Nearly a quarter-century later, he was remembered this week by co-workers and friends following his death Tuesday in a Pittsburgh-area hospital.
Though I never worked for Mr. London, as he is still respectfully called by Tribune employees who did, I got to know him a bit from his occasional return visits and the newspaper or in phone calls.
His last call to me was in early August when he called to comment on a recent Tribune editorial. He was complimentary of the editorial but said he did not fully agree with our premise.
Then we chatted further about the Willmar he still cared about.
Mr. London led the Tribune through a number of industry and technology changes.
While still in college in 1980, I read about the West Central Tribune’s transition as the last daily newspaper produced by linotype to a new offset printing process and press. When I joined the Tribune in late 2001, I would learn that Mr. London had led that technology transition at the Tribune.
Mr. London could be a bit intimidating until you got to know him.
“I first met Paul when he arrived at the Tribune as the new publisher. I remember we were all pretty intimidated by him. He had high standards and he didn't hesitate to give his opinion when he felt strongly about something,” former reporter Anne Polta said in an email Wednesday.
“Once you got past his gruff exterior, you saw someone who truly loved Willmar and the newspaper and its employees. There was a warm side to him that outsiders didn't always get to see,” she said.
Mr. London took his role seriously in holding governments accountable.
He was a publisher “who believed in the newspaper’s role as the community watchdog and as the community cheerleader,” current Tribune publisher Steve Ammermann said Wednesday. “He made sure our city and county public officials were held accountable for their actions.”
“Some of the stories about him became sort of legendary,” Polta said. “Like his campaign to save the elm trees on Trott Avenue or his editorial rant about being charged $11 for a glass of water at the emergency room.”
“Even though he often was critical of the city, I think he was always honest and the net result was fairness,” former Willmar City Administrator Michael Schmit said Thursday during a Tribune interview. “I did not always appreciate his input but I respected him and he respected me.”
Les Heitke was Willmar's mayor during London's tenure. “Paul London always knew what he was talking about when he brought an issue to your attention,” Heike said Friday during a Tribune interview.
“Paul was very interested in and enjoyed the city of Willmar.

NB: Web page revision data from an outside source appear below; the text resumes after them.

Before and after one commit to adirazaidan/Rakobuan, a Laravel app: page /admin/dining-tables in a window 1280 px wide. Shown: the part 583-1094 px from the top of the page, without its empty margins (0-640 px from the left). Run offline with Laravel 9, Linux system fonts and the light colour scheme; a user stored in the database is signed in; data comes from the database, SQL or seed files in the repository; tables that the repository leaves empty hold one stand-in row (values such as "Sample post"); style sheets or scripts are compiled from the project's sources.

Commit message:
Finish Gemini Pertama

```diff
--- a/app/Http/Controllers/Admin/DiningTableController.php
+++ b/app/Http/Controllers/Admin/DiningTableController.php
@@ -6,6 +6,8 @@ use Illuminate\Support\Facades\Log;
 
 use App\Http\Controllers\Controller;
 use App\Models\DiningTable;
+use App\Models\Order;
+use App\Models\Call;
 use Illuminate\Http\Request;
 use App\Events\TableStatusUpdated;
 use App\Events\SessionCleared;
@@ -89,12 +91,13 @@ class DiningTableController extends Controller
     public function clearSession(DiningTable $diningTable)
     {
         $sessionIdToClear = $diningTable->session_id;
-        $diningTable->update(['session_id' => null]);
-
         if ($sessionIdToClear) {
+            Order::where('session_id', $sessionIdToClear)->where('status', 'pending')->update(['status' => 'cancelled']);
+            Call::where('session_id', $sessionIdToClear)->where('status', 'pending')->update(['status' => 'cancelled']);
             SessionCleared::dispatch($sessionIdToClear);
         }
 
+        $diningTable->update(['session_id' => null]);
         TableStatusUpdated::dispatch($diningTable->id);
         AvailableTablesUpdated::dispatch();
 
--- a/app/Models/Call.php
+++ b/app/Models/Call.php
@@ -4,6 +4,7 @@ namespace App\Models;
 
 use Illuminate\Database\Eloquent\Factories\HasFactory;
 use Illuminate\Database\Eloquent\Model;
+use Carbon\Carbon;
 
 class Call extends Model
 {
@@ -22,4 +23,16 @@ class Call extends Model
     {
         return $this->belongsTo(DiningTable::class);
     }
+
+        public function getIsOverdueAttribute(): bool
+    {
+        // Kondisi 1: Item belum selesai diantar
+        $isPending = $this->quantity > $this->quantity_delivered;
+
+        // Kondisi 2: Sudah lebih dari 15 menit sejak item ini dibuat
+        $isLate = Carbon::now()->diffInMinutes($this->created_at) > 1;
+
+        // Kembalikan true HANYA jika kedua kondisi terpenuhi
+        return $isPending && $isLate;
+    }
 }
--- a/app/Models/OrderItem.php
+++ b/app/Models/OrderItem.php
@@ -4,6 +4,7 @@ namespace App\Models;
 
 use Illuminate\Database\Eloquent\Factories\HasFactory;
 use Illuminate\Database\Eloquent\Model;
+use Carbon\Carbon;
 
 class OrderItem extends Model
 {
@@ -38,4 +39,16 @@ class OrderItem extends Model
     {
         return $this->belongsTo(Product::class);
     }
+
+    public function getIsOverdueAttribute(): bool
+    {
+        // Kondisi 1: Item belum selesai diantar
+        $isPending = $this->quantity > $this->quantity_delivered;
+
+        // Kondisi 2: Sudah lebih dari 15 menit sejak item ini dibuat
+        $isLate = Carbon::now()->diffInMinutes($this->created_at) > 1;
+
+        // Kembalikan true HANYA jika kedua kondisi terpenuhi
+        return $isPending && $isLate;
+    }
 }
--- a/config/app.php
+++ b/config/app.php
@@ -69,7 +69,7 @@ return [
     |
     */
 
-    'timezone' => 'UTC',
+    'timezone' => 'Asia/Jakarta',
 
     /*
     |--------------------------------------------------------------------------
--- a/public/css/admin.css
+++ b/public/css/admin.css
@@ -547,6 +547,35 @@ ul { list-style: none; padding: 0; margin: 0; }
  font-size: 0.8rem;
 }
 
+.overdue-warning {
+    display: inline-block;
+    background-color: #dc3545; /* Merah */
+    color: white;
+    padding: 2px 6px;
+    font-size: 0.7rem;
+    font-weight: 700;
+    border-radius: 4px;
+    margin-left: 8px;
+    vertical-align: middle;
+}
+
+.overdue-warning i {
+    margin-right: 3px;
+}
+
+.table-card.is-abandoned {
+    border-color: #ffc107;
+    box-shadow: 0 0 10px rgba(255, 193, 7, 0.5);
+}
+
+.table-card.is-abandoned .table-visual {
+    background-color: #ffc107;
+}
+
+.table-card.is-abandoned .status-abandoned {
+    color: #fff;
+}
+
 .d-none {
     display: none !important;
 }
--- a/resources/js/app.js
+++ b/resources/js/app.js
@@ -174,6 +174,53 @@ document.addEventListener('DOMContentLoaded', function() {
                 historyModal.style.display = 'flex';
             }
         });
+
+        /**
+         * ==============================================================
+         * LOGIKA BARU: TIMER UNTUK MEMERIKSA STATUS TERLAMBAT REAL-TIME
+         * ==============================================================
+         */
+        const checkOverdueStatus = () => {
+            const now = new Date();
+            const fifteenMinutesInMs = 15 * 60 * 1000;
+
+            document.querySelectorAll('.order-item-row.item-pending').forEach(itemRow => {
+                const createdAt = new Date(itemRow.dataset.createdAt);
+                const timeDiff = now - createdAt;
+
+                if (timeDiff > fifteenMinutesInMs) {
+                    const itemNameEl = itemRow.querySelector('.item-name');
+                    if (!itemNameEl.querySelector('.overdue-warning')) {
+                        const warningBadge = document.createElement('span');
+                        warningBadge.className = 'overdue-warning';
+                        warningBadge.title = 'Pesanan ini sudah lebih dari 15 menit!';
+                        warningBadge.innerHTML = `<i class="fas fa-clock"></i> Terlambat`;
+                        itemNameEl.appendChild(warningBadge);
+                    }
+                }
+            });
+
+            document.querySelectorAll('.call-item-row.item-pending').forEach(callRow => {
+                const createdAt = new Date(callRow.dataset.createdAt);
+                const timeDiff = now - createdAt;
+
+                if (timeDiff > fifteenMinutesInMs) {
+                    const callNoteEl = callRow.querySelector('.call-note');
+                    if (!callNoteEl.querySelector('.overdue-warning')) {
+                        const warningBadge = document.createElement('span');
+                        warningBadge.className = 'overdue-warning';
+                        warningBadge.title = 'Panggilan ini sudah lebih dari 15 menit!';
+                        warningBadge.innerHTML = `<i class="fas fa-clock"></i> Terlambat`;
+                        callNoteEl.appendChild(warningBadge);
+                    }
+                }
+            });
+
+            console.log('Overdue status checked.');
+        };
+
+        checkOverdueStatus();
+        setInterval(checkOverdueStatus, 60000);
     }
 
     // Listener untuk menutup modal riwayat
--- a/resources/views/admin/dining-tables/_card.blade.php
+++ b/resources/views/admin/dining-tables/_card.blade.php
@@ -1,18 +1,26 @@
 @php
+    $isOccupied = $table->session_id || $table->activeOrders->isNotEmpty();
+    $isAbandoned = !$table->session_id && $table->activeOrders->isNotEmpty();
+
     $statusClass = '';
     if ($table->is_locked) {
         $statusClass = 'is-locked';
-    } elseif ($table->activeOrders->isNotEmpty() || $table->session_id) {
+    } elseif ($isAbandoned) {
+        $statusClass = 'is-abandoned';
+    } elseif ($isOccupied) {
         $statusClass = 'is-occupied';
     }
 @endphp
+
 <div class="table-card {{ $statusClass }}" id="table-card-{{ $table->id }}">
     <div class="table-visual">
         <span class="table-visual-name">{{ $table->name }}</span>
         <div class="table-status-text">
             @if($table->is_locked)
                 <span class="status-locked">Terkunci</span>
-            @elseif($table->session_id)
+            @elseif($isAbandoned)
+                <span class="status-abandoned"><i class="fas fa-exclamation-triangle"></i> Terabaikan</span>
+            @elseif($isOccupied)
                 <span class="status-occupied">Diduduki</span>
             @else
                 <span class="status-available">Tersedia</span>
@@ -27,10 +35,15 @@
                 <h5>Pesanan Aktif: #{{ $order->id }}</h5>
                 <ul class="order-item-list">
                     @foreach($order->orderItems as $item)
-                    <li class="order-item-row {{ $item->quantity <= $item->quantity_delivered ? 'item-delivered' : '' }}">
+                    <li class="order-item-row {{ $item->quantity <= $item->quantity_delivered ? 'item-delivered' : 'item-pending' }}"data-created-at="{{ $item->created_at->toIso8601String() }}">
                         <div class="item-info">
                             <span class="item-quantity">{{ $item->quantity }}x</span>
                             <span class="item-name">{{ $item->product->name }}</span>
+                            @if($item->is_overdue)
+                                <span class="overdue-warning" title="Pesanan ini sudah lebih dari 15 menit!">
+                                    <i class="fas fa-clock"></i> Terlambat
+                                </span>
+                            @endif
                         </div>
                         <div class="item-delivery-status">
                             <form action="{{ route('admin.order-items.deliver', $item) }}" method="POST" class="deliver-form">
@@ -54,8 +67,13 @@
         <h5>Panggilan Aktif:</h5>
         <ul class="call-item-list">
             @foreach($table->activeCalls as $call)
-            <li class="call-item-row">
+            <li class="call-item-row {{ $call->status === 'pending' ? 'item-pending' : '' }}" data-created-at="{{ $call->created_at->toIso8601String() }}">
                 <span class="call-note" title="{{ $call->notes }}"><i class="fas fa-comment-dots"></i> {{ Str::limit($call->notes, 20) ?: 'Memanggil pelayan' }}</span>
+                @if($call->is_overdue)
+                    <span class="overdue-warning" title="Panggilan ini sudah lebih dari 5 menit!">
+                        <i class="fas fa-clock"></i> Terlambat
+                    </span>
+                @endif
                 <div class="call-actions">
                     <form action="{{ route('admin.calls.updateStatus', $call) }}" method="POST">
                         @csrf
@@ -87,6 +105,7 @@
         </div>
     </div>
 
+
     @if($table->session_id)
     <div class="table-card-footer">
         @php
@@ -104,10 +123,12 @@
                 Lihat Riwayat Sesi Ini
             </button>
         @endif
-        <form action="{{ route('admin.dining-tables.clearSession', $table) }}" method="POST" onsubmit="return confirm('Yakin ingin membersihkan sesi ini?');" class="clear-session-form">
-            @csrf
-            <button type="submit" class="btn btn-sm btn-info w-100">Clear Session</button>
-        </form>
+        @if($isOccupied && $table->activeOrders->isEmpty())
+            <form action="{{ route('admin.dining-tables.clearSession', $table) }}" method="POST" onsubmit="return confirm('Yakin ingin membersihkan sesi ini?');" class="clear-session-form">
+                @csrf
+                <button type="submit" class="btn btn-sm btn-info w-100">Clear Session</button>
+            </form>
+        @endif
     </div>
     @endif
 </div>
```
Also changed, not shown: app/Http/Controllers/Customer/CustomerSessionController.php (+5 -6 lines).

He especially liked keeping officials on their toes,” Heike said.
Sen. Dean Johnson served in the Minnesota Legislature representing Kandiyohi County and surrounding counties during London’s time at the Tribune.
“Paul London was always focused on what was good on Willmar and west-central Minnesota. And he was not afraid to take you to task if need be, but he was always fair,” Johnson said during a Tribune interview Thursday.
He advised me once to “Listen to your critics. Learn from it. Then move on,” Johnson said.
London made some life-long friends during his Tribune tenure. Long-time Willmar businessman Walt Gislason was one of those friends.
“If friendship could be measured by Paul London’s standards a whole new set of rules would be published,” Gislason said in an email Wednesday. “… During the Willmar years, Paul was a champion for our community. ...,” Gislason said.
“When he called me on occasion after I retired, it was always a very pleasant conversation,” Schmit said. “I always appreciated hearing from him.”
“We were members of a regular golfing foursome on Thursday afternoons,” Johnson said. “And we discussed many issues of the city, region and state out there on the fairways.”
Willmar bids farewell and godspeed, Mr. London.
Kelly Boldan has been the editor of the West Central Tribune since October 2001.